8. Dates of Birth and Baptisms. There were periods when the date of birth was not given in the parish Baptismal book. The record on the baptismal book would be like (translated) “baptized 18 of January 1800.” Thus our family tree Born column will only read Bapt 18-Jan-1800.
Most of the time however, the record would give out the age of the child at baptism, (ex., baptized 18 January 1800, 3 dias).
A mental note on this: A child born the same day of the baptism is said to be a day old. I reached this easy-enough conclusion because nowhere can be found “0 day old”. Thus, the “3 dias” above would mean the third day of the child and therefore, he or she was born 16 January.
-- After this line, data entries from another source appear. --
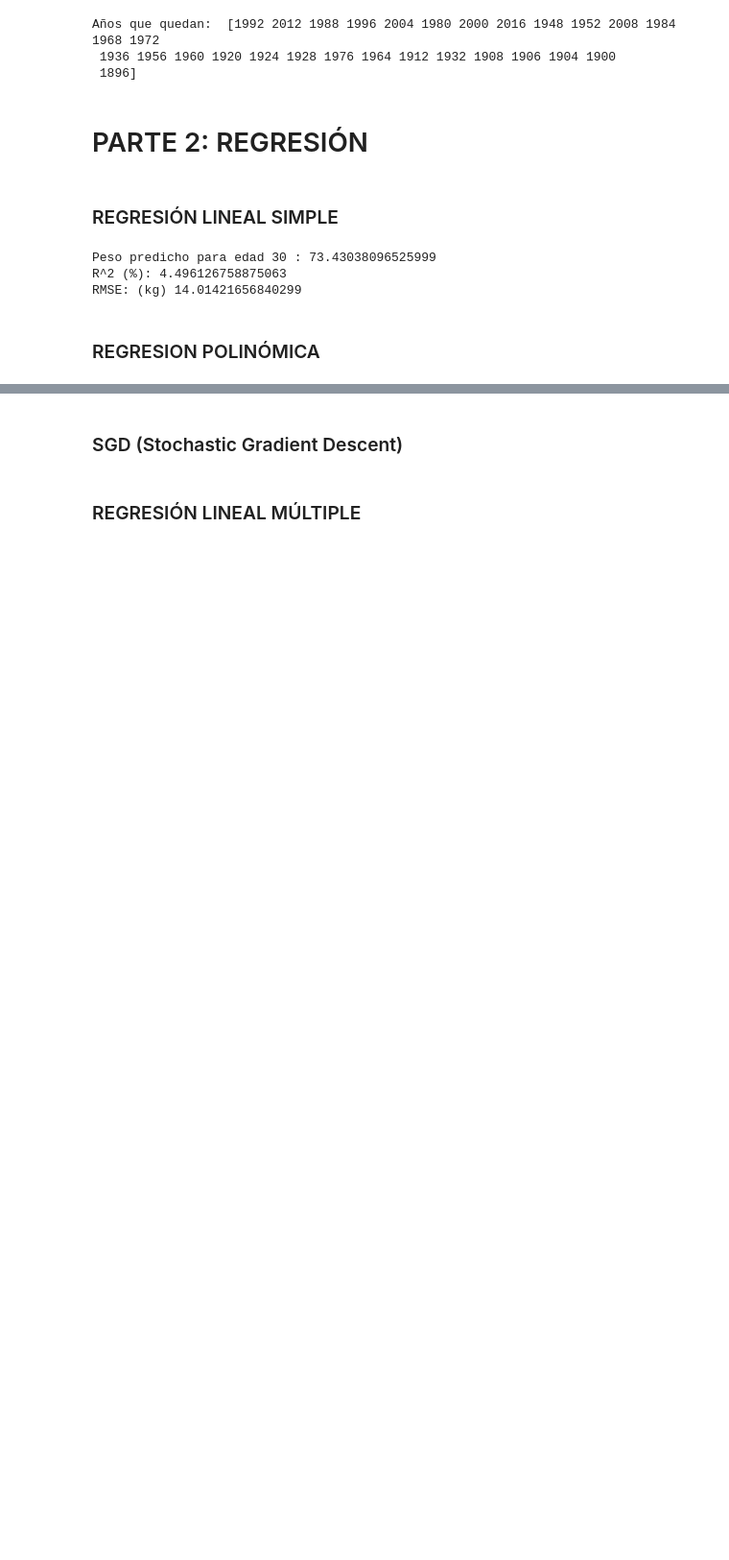
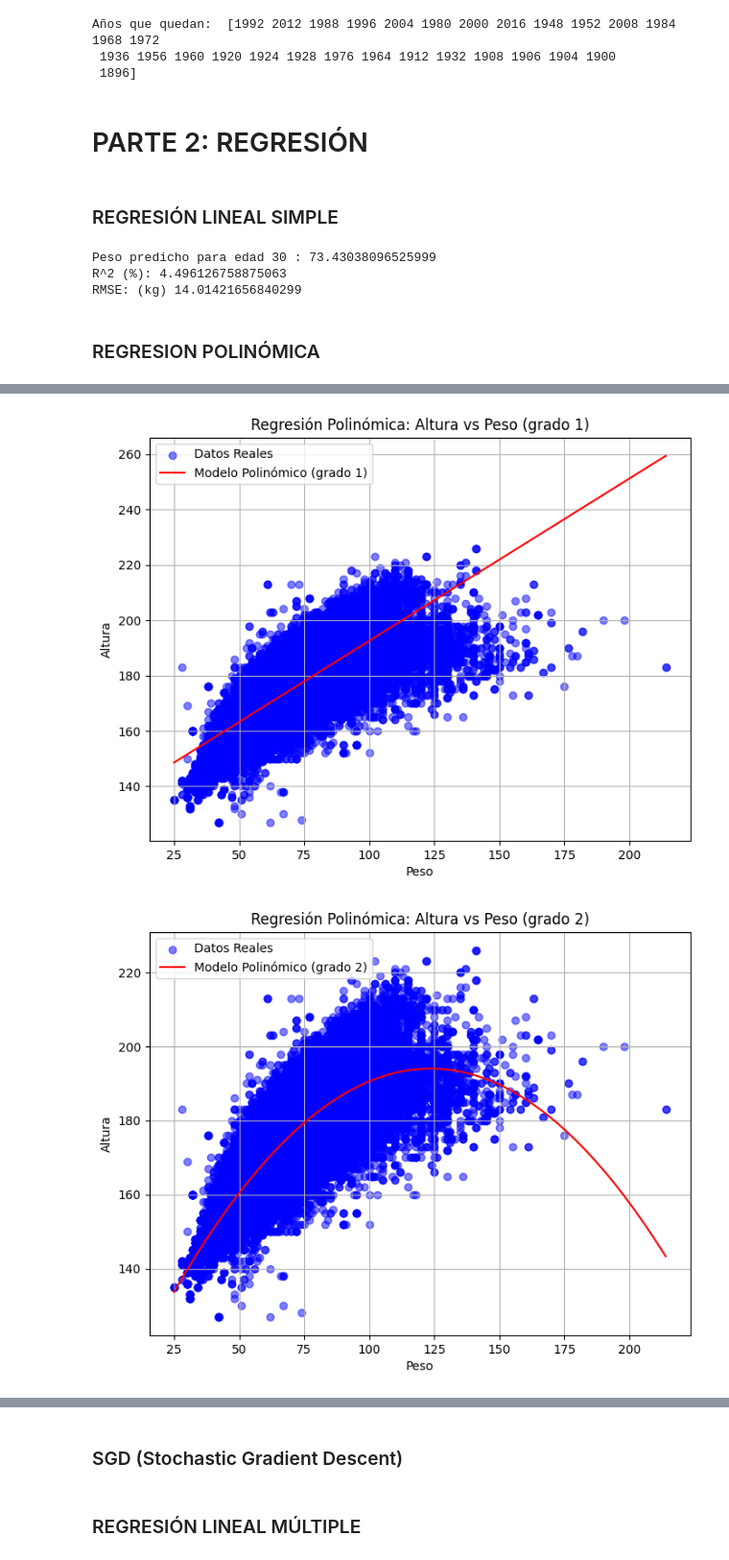
Before and after one commit to VIZ3NT04/model_ath, a Jupyter notebook: piton.ipynb, the cells around one changed output, grey strips where cells are left out. Shown at 96% size. Drawn from its saved outputs; the diff is of its cells as text; code cells hidden in the pictures; blank space fills up the shorter version.

```diff
--- a/piton.ipynb
+++ b/piton.ipynb
@@ -631,0 +556,79 @@ TypeError: 'numpy.ndarray' object is not callable
+# %%
+import numpy as np
+import pandas as pd
+from sklearn.linear_model import LinearRegression
+from sklearn.preprocessing import PolynomialFeatures
+from sklearn.model_selection import train_test_split
+from sklearn.metrics import mean_squared_error, r2_score
+import matplotlib.pyplot as plt
+
+X_scaled = df[['Weight_scaled']]   # Edad escalada
+y_scaled = df[['Height_scaled']]   # Peso escalado
+
+# Dividir datos en entrenamiento y prueba
+X_train, X_test, y_train, y_test = train_test_split(
+    X_scaled, y_scaled, test_size=0.2, random_state=42
+)
+
+# Guardar los min y max para desescalar luego
+height_min, height_max = df['Height'].min(), df['Height'].max()
+weight_min, weight_max = df['Weight'].min(), df['Weight'].max()
+
+# -------------------------------------
+# Loop para probar diferentes grados
+# -------------------------------------
+degrees = [1, 2, 3, 4, 5]
+results = []
+
+for degree in degrees:
+    # Transformar características
+    poly = PolynomialFeatures(degree)
+    X_train_poly = poly.fit_transform(X_train)
+    X_test_poly = poly.transform(X_test)
+
+    # Entrenar modelo
+    model = LinearRegression()
+    model.fit(X_train_poly, y_train)
+
+    # Predicciones (escaladas)
+    y_pred_scaled = model.predict(X_test_poly)
+
+    # Métricas en escala
+    mse = mean_squared_error(y_test, y_pred_scaled)
+    rmse = np.sqrt(mse)
+    r2 = r2_score(y_test, y_pred_scaled)
+    results.append((degree, mse, rmse, r2))
+
+    # ---------------------------
+    # Graficar resultados en valores reales
+    # ---------------------------
+    # Desescalar X y predicciones
+    X_range_scaled = np.linspace(0, 1, 300).reshape(-1, 1)
+    X_range_poly = poly.transform(X_range_scaled)
+    y_range_pred_scaled = model.predict(X_range_poly)
+
+    # Convertir a valores reales
+    X_range_real = X_range_scaled * (weight_max - weight_min) + weight_min
+    y_range_pred_real = y_range_pred_scaled * (height_max - height_min) + height_min
+
+    plt.figure(figsize=(8,6))
+    # Datos reales en valores reales
+    plt.scatter(df['Weight'], df['Height'], color='blue', alpha=0.5, label="Datos Reales")
+    # Predicciones del modelo
+    plt.plot(X_range_real, y_range_pred_real, color='red', label=f"Modelo Polinómico (grado {degree})")
+    plt.xlabel("Peso")
+    plt.ylabel("Altura")
+    plt.title(f"Regresión Polinómica: Altura vs Peso (grado {degree})")
+    plt.legend()
+    plt.grid()
+    plt.show()
+
+# -------------------------------------
+# Resultados en tabla
+# -------------------------------------
+results_df = pd.DataFrame(results, columns=["Degree", "MSE", "RMSE", "R²"]).sort_values(by="R²", ascending=False)
+print("\nResultados de los modelos de regresión polinómica (ordenados por R²):")
+print(results_df.to_string(index=False))
+# %% [output]
+[figure, added]
+[figure, added]
```
Also changed, not shown: parts of 8 cells of this notebook.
It’s the same method of reckoning to say Christ rose on the third day; Friday his death being the first and Sunday, the third.
But when the age given is 2 semanas or something similarly intractable to calculate, then only the Date of Baptism will be given in the Born column (ex., Bapt 3-Jan-1800) or else, the Born data will have only a month and year (ex., -Dec-1799).
9. Deaths and Interments. Where the date of death is not indicated in the parish Burials book, the date of the burial will be used, but correspondingly noted (ex., “int. 1-Jan-1800”). Anyway, in the case of older records, and surely for the 19th century, the date of death would just be either the same day as the burial or just the day before. Presuming there was still no embalming practice at the time, so religious or cultural dictum notwithstanding, it would have made olfactory sense to bury the dead within 24 hours.